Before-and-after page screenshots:
* * * * * * *
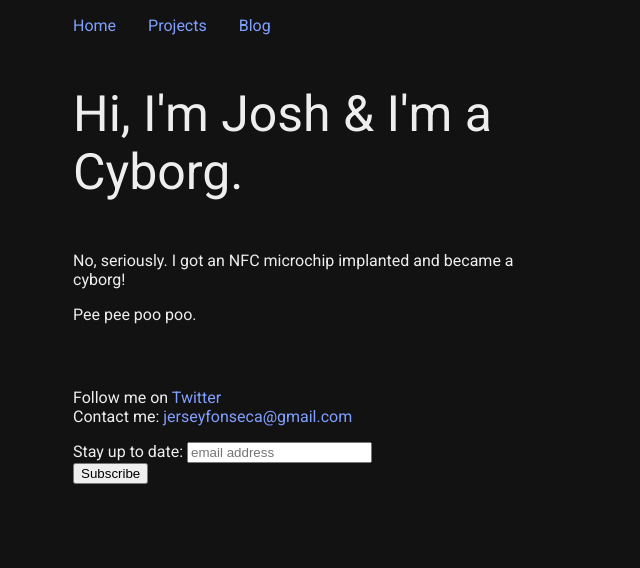
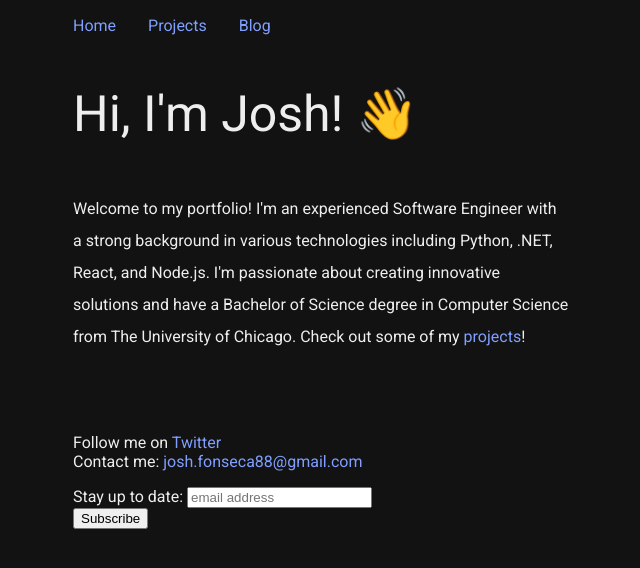
Before and after one commit to jfonsecarivera/portfoliosite, a plain HTML site: page home.html in a window 1280 px wide. Shown: the whole page, without its empty margins (319-959 px from the left). Drawn offline with nearby package versions, Linux system fonts and the light colour scheme.

Commit message:
fixed site

```diff
--- a/home.html
+++ b/home.html
@@ -35,13 +35,12 @@
 </head>
 <body>
 	<div id="header"></div>
-	<h1>Hi, I'm Josh & I'm a Cyborg.</h1>
-	<p>
-		No, seriously. I got an NFC microchip implanted and became a cyborg!
-	</p>
-	<p>
-		Pee pee poo poo.
-	</p>
+	<h1>Hi, I'm Josh! 👋</h1>
+	<div class="content">
+		<p>
+			Welcome to my portfolio! I'm an experienced Software Engineer with a strong background in various technologies including Python, .NET, React, and Node.js. I'm passionate about creating innovative solutions and have a Bachelor of Science degree in Computer Science from The University of Chicago. Check out some of my <a href="/project.html">projects</a>!
+		</p>
+	</div>
 	<div id="footer">
 	</div>
 </body>
--- a/templates/footer.html
+++ b/templates/footer.html
@@ -1,7 +1,7 @@
 <p>
-    Follow me on <a href="https://twitter.com/vuciv_">Twitter</a>
+    Follow me on <a href="https://twitter.com/joshua_fonseca8">Twitter</a>
     <br>
-    Contact me: <a href="mailto:jerseyfonseca@gmail.com">jerseyfonseca@gmail.com</a>
+    Contact me: <a href="mailto:josh.fonseca88@gmail.com">josh.fonseca88@gmail.com</a>
 </p>
 <div id="mc_embed_signup">
     <form
```
Also changed, not shown: blog.html (+0 -8 lines).
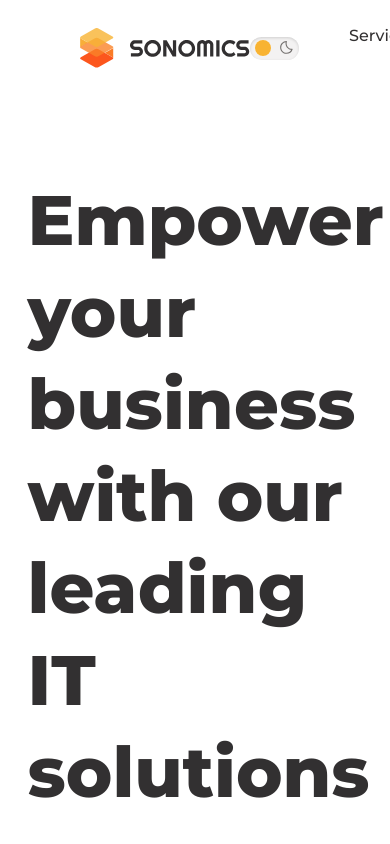
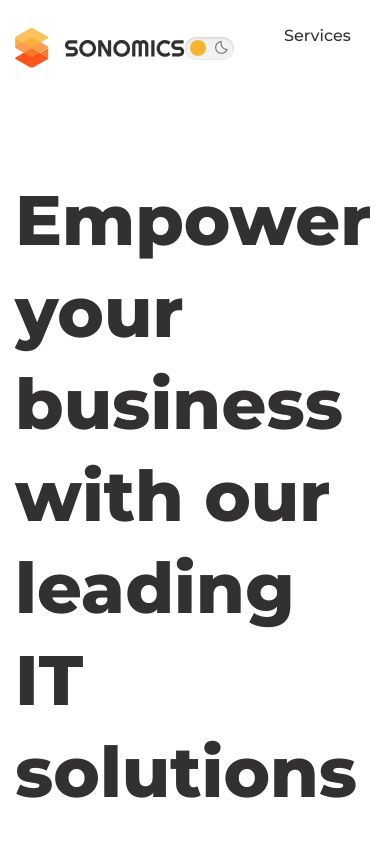
Before and after one commit to skabanets/sonomics, a React (Vite) app: page / in a window 390 px wide. Shown: the top 844 px of the page. Built offline with nearby package versions, Linux system fonts and the light colour scheme.

Commit message:
Update container for mobile

```diff
--- a/src/index.css
+++ b/src/index.css
@@ -149,9 +149,21 @@ main {
 }
 
 .full-hd-container {
-  padding-inline: 80px;
-  max-width: 1920px;
+  min-width: 320px;
+  max-width: 390px;
   margin: 0 auto;
+  padding-inline: 15px;
+}
+@media only screen and (min-width: 768px) {
+  .full-hd-container {
+    max-width: 768px;
+  }
+}
+@media only screen and (min-width: 1158px) {
+  .full-hd-container {
+    padding-inline: 80px;
+    max-width: 1920px;
+  }
 }
 
 h1 {
@@ -159,7 +171,7 @@ h1 {
 }
 
 h2 {
-  @apply text-[40px] font-extrabold leading-[54px] transition;
+  @apply font-extrabold transition md:text-[40px] md:leading-[54px];
 }
 
 h3 {
--- a/tailwind.config.ts
+++ b/tailwind.config.ts
@@ -73,19 +73,15 @@ export default {
       addComponents({
         ".container": {
           minWidth: "320px",
-          maxWidth: "375px",
-          marginLeft: "auto",
-          marginRight: "auto",
-          paddingLeft: "20px",
-          paddingRight: "20px",
+          maxWidth: "390px",
+          marginInline: "auto",
+          paddingInline: "15px",
           "@screen md": {
-            paddingLeft: "32px",
-            paddingRight: "32px",
+            paddingInline: "32px",
             maxWidth: "768px",
           },
           "@screen lg": {
-            paddingLeft: "80px",
-            paddingRight: "80px",
+            paddingInline: "80px",
             maxWidth: "1440px",
           },
         },
```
* * * * * * *
What this task involves:
Restate the records above in full and word for word, but do not carry over any pictures.

Reply:
Before and after one commit to jfonsecarivera/portfoliosite, a plain HTML site: page home.html in a window 1280 px wide. Shown: the whole page, without its empty margins (319-959 px from the left). Drawn offline with nearby package versions, Linux system fonts and the light colour scheme.

Commit message:
fixed site

```diff
--- a/home.html
+++ b/home.html
@@ -35,13 +35,12 @@
 </head>
 <body>
 	<div id="header"></div>
-	<h1>Hi, I'm Josh & I'm a Cyborg.</h1>
-	<p>
-		No, seriously. I got an NFC microchip implanted and became a cyborg!
-	</p>
-	<p>
-		Pee pee poo poo.
-	</p>
+	<h1>Hi, I'm Josh! 👋</h1>
+	<div class="content">
+		<p>
+			Welcome to my portfolio! I'm an experienced Software Engineer with a strong background in various technologies including Python, .NET, React, and Node.js. I'm passionate about creating innovative solutions and have a Bachelor of Science degree in Computer Science from The University of Chicago. Check out some of my <a href="/project.html">projects</a>!
+		</p>
+	</div>
 	<div id="footer">
 	</div>
 </body>
--- a/templates/footer.html
+++ b/templates/footer.html
@@ -1,7 +1,7 @@
 <p>
-    Follow me on <a href="https://twitter.com/vuciv_">Twitter</a>
+    Follow me on <a href="https://twitter.com/joshua_fonseca8">Twitter</a>
     <br>
-    Contact me: <a href="mailto:jerseyfonseca@gmail.com">jerseyfonseca@gmail.com</a>
+    Contact me: <a href="mailto:josh.fonseca88@gmail.com">josh.fonseca88@gmail.com</a>
 </p>
 <div id="mc_embed_signup">
     <form
```
Also changed, not shown: blog.html (+0 -8 lines).
Before and after one commit to skabanets/sonomics, a React (Vite) app: page / in a window 390 px wide. Shown: the top 844 px of the page. Built offline with nearby package versions, Linux system fonts and the light colour scheme.

Commit message:
Update container for mobile

```diff
--- a/src/index.css
+++ b/src/index.css
@@ -149,9 +149,21 @@ main {
 }
 
 .full-hd-container {
-  padding-inline: 80px;
-  max-width: 1920px;
+  min-width: 320px;
+  max-width: 390px;
   margin: 0 auto;
+  padding-inline: 15px;
+}
+@media only screen and (min-width: 768px) {
+  .full-hd-container {
+    max-width: 768px;
+  }
+}
+@media only screen and (min-width: 1158px) {
+  .full-hd-container {
+    padding-inline: 80px;
+    max-width: 1920px;
+  }
 }
 
 h1 {
@@ -159,7 +171,7 @@ h1 {
 }
 
 h2 {
-  @apply text-[40px] font-extrabold leading-[54px] transition;
+  @apply font-extrabold transition md:text-[40px] md:leading-[54px];
 }
 
 h3 {
--- a/tailwind.config.ts
+++ b/tailwind.config.ts
@@ -73,19 +73,15 @@ export default {
       addComponents({
         ".container": {
           minWidth: "320px",
-          maxWidth: "375px",
-          marginLeft: "auto",
-          marginRight: "auto",
-          paddingLeft: "20px",
-          paddingRight: "20px",
+          maxWidth: "390px",
+          marginInline: "auto",
+          paddingInline: "15px",
           "@screen md": {
-            paddingLeft: "32px",
-            paddingRight: "32px",
+            paddingInline: "32px",
             maxWidth: "768px",
           },
           "@screen lg": {
-            paddingLeft: "80px",
-            paddingRight: "80px",
+            paddingInline: "80px",
             maxWidth: "1440px",
           },
         },
```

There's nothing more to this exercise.